EXERCISE DETAILS: On how many lines of the records below does the string "predictions" appear? Reply with only the number.

[Itemized modification records]
◆ ◆ ◆

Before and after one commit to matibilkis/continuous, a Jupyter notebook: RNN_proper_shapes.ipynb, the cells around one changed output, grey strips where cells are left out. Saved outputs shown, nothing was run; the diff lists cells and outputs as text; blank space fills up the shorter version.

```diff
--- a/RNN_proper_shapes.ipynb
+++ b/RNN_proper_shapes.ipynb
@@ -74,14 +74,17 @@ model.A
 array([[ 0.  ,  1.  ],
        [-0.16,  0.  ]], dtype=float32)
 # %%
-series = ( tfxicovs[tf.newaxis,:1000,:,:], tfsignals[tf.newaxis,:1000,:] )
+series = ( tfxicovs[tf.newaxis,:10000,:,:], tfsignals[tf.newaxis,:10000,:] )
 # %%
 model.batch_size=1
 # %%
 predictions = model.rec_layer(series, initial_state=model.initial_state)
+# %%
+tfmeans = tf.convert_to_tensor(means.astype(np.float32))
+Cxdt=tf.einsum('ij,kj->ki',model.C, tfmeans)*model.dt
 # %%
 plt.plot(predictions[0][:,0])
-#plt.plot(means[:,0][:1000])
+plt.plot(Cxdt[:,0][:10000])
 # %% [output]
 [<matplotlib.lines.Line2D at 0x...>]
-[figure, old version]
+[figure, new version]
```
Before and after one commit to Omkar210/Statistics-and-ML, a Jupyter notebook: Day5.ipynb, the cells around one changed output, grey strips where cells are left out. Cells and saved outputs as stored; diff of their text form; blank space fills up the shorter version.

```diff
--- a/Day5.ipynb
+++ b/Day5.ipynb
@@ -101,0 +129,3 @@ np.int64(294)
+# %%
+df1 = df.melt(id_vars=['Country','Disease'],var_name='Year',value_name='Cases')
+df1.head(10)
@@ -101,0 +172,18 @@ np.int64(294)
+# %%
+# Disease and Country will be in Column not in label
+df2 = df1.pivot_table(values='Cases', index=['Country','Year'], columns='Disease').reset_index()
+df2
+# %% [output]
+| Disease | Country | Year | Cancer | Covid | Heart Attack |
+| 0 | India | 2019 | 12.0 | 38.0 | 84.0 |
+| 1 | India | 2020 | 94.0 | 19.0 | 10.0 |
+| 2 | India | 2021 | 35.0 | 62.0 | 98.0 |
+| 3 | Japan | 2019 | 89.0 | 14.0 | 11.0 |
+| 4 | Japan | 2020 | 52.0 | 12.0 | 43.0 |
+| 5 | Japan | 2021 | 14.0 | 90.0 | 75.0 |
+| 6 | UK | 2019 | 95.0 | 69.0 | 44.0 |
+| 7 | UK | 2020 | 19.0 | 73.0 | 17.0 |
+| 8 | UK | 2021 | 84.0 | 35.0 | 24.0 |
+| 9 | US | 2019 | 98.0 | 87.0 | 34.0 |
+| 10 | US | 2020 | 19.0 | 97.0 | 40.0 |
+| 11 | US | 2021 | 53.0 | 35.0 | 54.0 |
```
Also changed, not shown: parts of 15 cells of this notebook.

◆ ◆ ◆

OUTPUT: 2